Exercise aim:
Every entry must be output exactly as it is written.

*** Opening of Data section ***

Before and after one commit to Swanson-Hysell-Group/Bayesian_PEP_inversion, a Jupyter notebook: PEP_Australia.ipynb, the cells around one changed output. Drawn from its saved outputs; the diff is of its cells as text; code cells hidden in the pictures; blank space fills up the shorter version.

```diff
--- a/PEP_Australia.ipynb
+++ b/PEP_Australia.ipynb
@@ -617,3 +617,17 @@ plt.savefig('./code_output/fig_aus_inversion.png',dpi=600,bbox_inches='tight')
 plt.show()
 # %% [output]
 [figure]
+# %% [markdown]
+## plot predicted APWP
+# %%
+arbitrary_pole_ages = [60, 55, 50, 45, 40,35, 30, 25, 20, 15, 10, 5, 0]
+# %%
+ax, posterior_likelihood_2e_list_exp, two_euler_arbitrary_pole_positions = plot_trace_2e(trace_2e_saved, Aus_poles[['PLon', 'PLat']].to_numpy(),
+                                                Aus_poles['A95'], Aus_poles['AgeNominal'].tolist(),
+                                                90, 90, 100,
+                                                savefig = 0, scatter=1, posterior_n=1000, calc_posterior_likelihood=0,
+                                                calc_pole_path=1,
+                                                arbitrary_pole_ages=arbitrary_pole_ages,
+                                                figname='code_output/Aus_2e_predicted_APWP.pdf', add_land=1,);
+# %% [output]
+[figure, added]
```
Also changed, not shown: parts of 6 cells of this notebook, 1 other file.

*** Close of Data section ***

Exercise answer:
Before and after one commit to Swanson-Hysell-Group/Bayesian_PEP_inversion, a Jupyter notebook: PEP_Australia.ipynb, the cells around one changed output. Drawn from its saved outputs; the diff is of its cells as text; code cells hidden in the pictures; blank space fills up the shorter version.

```diff
--- a/PEP_Australia.ipynb
+++ b/PEP_Australia.ipynb
@@ -617,3 +617,17 @@ plt.savefig('./code_output/fig_aus_inversion.png',dpi=600,bbox_inches='tight')
 plt.show()
 # %% [output]
 [figure]
+# %% [markdown]
+## plot predicted APWP
+# %%
+arbitrary_pole_ages = [60, 55, 50, 45, 40,35, 30, 25, 20, 15, 10, 5, 0]
+# %%
+ax, posterior_likelihood_2e_list_exp, two_euler_arbitrary_pole_positions = plot_trace_2e(trace_2e_saved, Aus_poles[['PLon', 'PLat']].to_numpy(),
+                                                Aus_poles['A95'], Aus_poles['AgeNominal'].tolist(),
+                                                90, 90, 100,
+                                                savefig = 0, scatter=1, posterior_n=1000, calc_posterior_likelihood=0,
+                                                calc_pole_path=1,
+                                                arbitrary_pole_ages=arbitrary_pole_ages,
+                                                figname='code_output/Aus_2e_predicted_APWP.pdf', add_land=1,);
+# %% [output]
+[figure, added]
```
Also changed, not shown: parts of 6 cells of this notebook, 1 other file.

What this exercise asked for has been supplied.